● **Directions for this task**:
Show each line of the records in which the word "only" occurs.

Data extracted from a collection
● ● ● ● ● ● ●

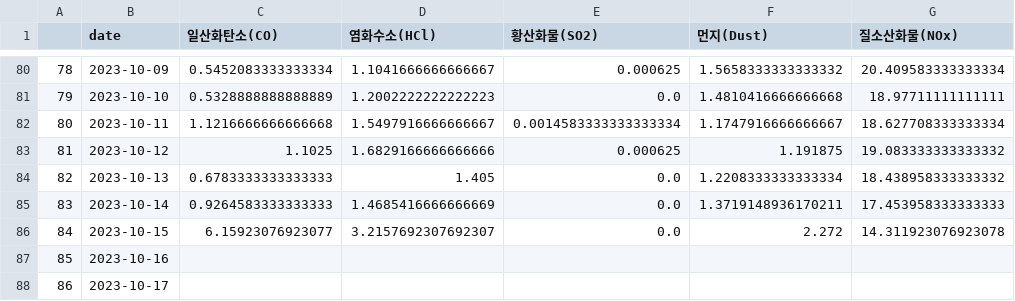
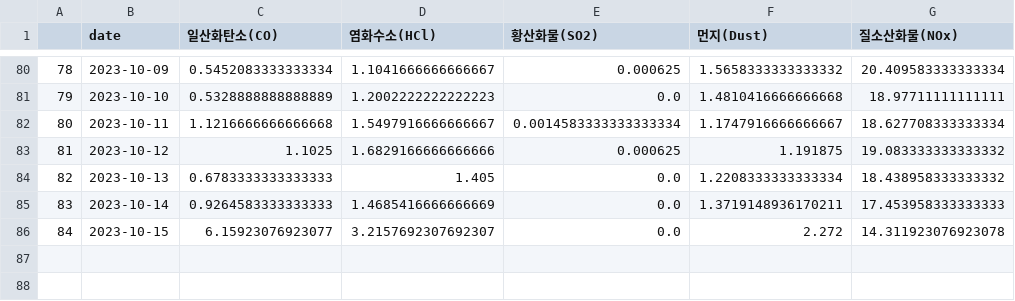
Before and after one commit to Eligae/pollution, a CSV file: csv/Mapo-gu_AirPollutionAVG.csv, drawn as a sheet; only a part is shown, gaps mark what is left out; the diff names each change by its address in the sheet, - before the commit and + after, or states it on an @@ line.

```diff
--- a/csv/Mapo-gu_AirPollutionAVG.csv
+++ b/csv/Mapo-gu_AirPollutionAVG.csv
-row 87: 85 | 2023-10-16
-row 88: 86 | 2023-10-17
```
Also changed, not shown: 9 other files.
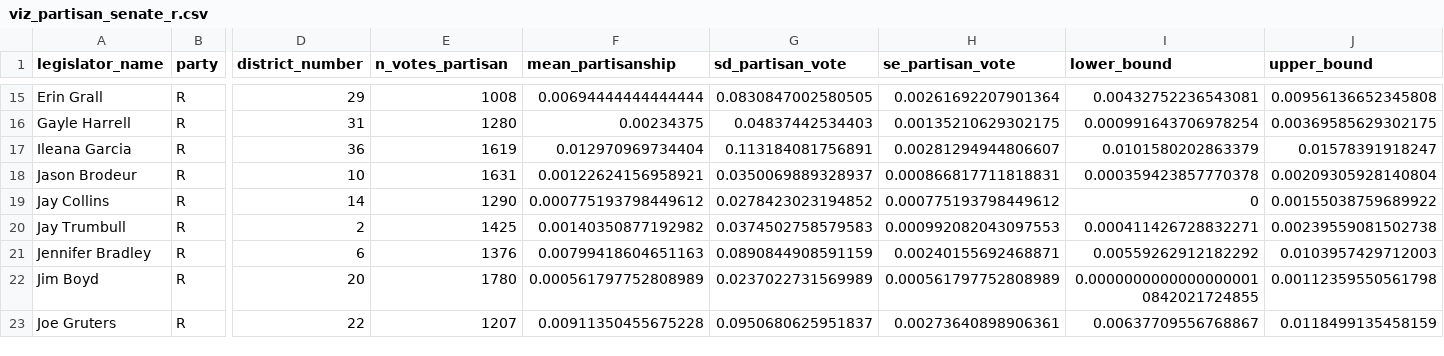
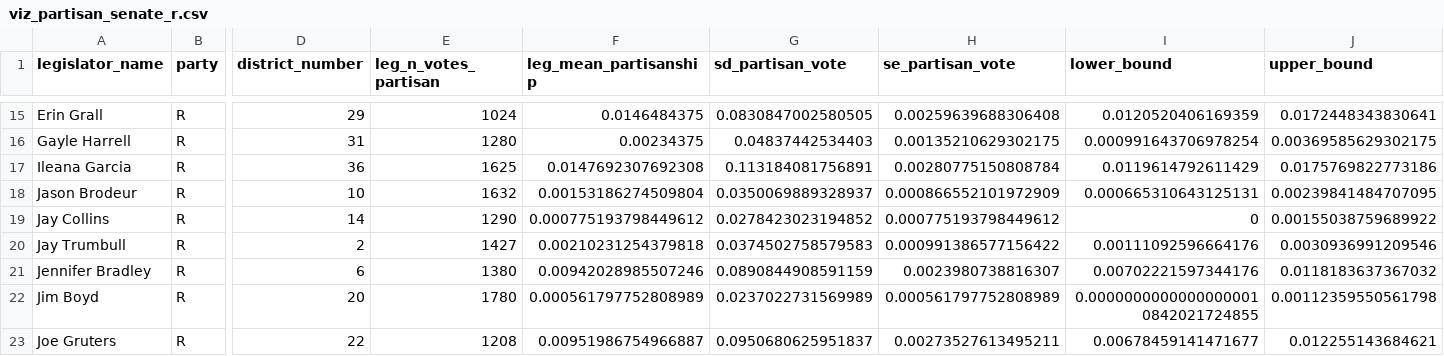
Before and after one commit to reliablerascal/fl-legislation-etl, a CSV file: data-app/viz_partisan_senate_r.csv, drawn as a sheet; only a part is shown, gaps mark what is left out; the diff covers the shown part only; the diff names each change by its address in the sheet, - before the commit and + after, or states it on an @@ line.

```diff
--- a/data-app/viz_partisan_senate_r.csv
+++ b/data-app/viz_partisan_senate_r.csv
-E1: n_votes_partisan
+E1: leg_n_votes_partisan
-F1: mean_partisanship
+F1: leg_mean_partisanship
-E15 (leg_n_votes_partisan): 1008
+E15 (leg_n_votes_partisan): 1024
-F15 (leg_mean_partisanship): 0.00694444444444444
+F15 (leg_mean_partisanship): 0.0146484375
-H15 (se_partisan_vote): 0.00261692207901364
+H15 (se_partisan_vote): 0.00259639688306408
-I15 (lower_bound): 0.00432752236543081
+I15 (lower_bound): 0.0120520406169359
-J15 (upper_bound): 0.00956136652345808
+J15 (upper_bound): 0.0172448343830641
-E17 (leg_n_votes_partisan): 1619
+E17 (leg_n_votes_partisan): 1625
-F17 (leg_mean_partisanship): 0.012970969734404
+F17 (leg_mean_partisanship): 0.0147692307692308
-H17 (se_partisan_vote): 0.00281294944806607
+H17 (se_partisan_vote): 0.00280775150808784
-I17 (lower_bound): 0.0101580202863379
+I17 (lower_bound): 0.0119614792611429
-J17 (upper_bound): 0.01578391918247
+J17 (upper_bound): 0.0175769822773186
-E18 (leg_n_votes_partisan): 1631
+E18 (leg_n_votes_partisan): 1632
-F18 (leg_mean_partisanship): 0.00122624156958921
+F18 (leg_mean_partisanship): 0.00153186274509804
-H18 (se_partisan_vote): 0.000866817711818831
+H18 (se_partisan_vote): 0.000866552101972909
-I18 (lower_bound): 0.000359423857770378
+I18 (lower_bound): 0.000665310643125131
-J18 (upper_bound): 0.00209305928140804
+J18 (upper_bound): 0.00239841484707095
-E20 (leg_n_votes_partisan): 1425
+E20 (leg_n_votes_partisan): 1427
-F20 (leg_mean_partisanship): 0.00140350877192982
+F20 (leg_mean_partisanship): 0.00210231254379818
-H20 (se_partisan_vote): 0.000992082043097553
+H20 (se_partisan_vote): 0.000991386577156422
-I20 (lower_bound): 0.000411426728832271
+I20 (lower_bound): 0.00111092596664176
-J20 (upper_bound): 0.00239559081502738
+J20 (upper_bound): 0.0030936991209546
-E21 (leg_n_votes_partisan): 1376
+E21 (leg_n_votes_partisan): 1380
-F21 (leg_mean_partisanship): 0.00799418604651163
+F21 (leg_mean_partisanship): 0.00942028985507246
-H21 (se_partisan_vote): 0.00240155692468871
+H21 (se_partisan_vote): 0.0023980738816307
-I21 (lower_bound): 0.00559262912182292
+I21 (lower_bound): 0.00702221597344176
-J21 (upper_bound): 0.0103957429712003
+J21 (upper_bound): 0.0118183637367032
-E23 (leg_n_votes_partisan): 1207
+E23 (leg_n_votes_partisan): 1208
-F23 (leg_mean_partisanship): 0.00911350455675228
+F23 (leg_mean_partisanship): 0.00951986754966887
-H23 (se_partisan_vote): 0.00273640898906361
+H23 (se_partisan_vote): 0.00273527613495211
-I23 (lower_bound): 0.00637709556768867
+I23 (lower_bound): 0.00678459141471677
-J23 (upper_bound): 0.0118499135458159
+J23 (upper_bound): 0.012255143684621
```
Also changed, not shown: 49 edited cells elsewhere in this file, data-app/app03_district_context.csv, data-app/viz_partisan_senate_d.csv, 23 other files.
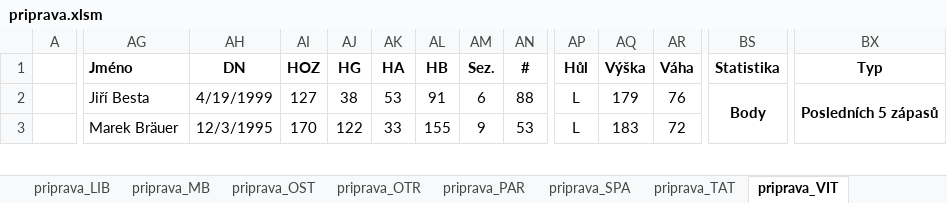
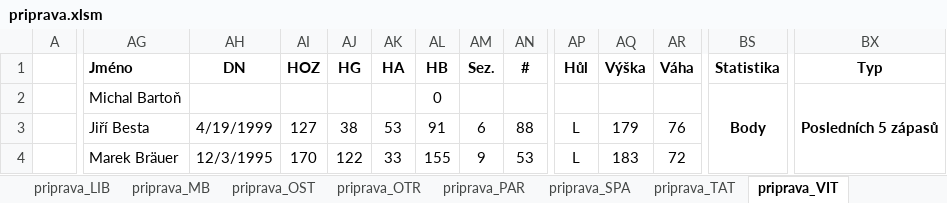
Before and after one commit to klimarichard/ceskyflorbal, an Excel workbook: priprava.xlsm, sheet priprava_VIT, drawn as a sheet; only a part is shown, gaps mark what is left out; values as stored, in another font and other column widths than the file's, no borders; conditional formats not drawn; removed rows and columns are numbered as before the commit, all else as after; rows hold the shown columns only; the diff covers the shown part only; the diff names each change by its address in the sheet, - before the commit and + after, or states it on an @@ line.

```diff
--- a/priprava.xlsm (sheet priprava_VIT)
+++ b/priprava.xlsm (sheet priprava_VIT)
-AG2 (Jméno): Jiří Besta
+AG2 (Jméno): Michal Bartoň
-AH2 (DN): 4/19/1999
+AH2 (DN): (empty)
-AI2 (HOZ): 127
+AI2 (HOZ): (empty)
-AJ2 (HG): 38
+AJ2 (HG): (empty)
-AK2 (HA): 53
+AK2 (HA): (empty)
-AL2 (HB): 91
+AL2 (HB): 0
-AM2 (Sez.): 6
+AM2 (Sez.): (empty)
-AN2 (#): 88
+AN2 (#): (empty)
-AP2 (Hůl): L
+AP2 (Hůl): (empty)
-AQ2 (Výška): 179
+AQ2 (Výška): (empty)
-AR2 (Váha): 76
+AR2 (Váha): (empty)
-BS2:BS6 merged
+BS2:BS6 merged
-BX2:BX6 merged
+BX2:BX6 merged
+row 3:  | Jiří Besta | 4/19/1999 | 127 | 38 | 53 | 91 | 6 | 88 | L | 179 | 76
```
Also changed, not shown: 9 added rows, 10 removed rows, 302 edited cells, cell formats and merged cells elsewhere in this sheet, sheet priprava_CLP, sheet priprava_BA, sheet priprava_HAT, sheet priprava_SKV, sheet priprava_CHO, sheet priprava_TAT, 5 more sheets, formulas that keep their value, hidden cells, 1 other file.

● ● ● ● ● ● ●

● **Answer to this task**:
Before and after one commit to Eligae/pollution, a CSV file: csv/Mapo-gu_AirPollutionAVG.csv, drawn as a sheet; only a part is shown, gaps mark what is left out; the diff names each change by its address in the sheet, - before the commit and + after, or states it on an @@ line.
Before and after one commit to reliablerascal/fl-legislation-etl, a CSV file: data-app/viz_partisan_senate_r.csv, drawn as a sheet; only a part is shown, gaps mark what is left out; the diff covers the shown part only; the diff names each change by its address in the sheet, - before the commit and + after, or states it on an @@ line.
Before and after one commit to klimarichard/ceskyflorbal, an Excel workbook: priprava.xlsm, sheet priprava_VIT, drawn as a sheet; only a part is shown, gaps mark what is left out; values as stored, in another font and other column widths than the file's, no borders; conditional formats not drawn; removed rows and columns are numbered as before the commit, all else as after; rows hold the shown columns only; the diff covers the shown part only; the diff names each change by its address in the sheet, - before the commit and + after, or states it on an @@ line.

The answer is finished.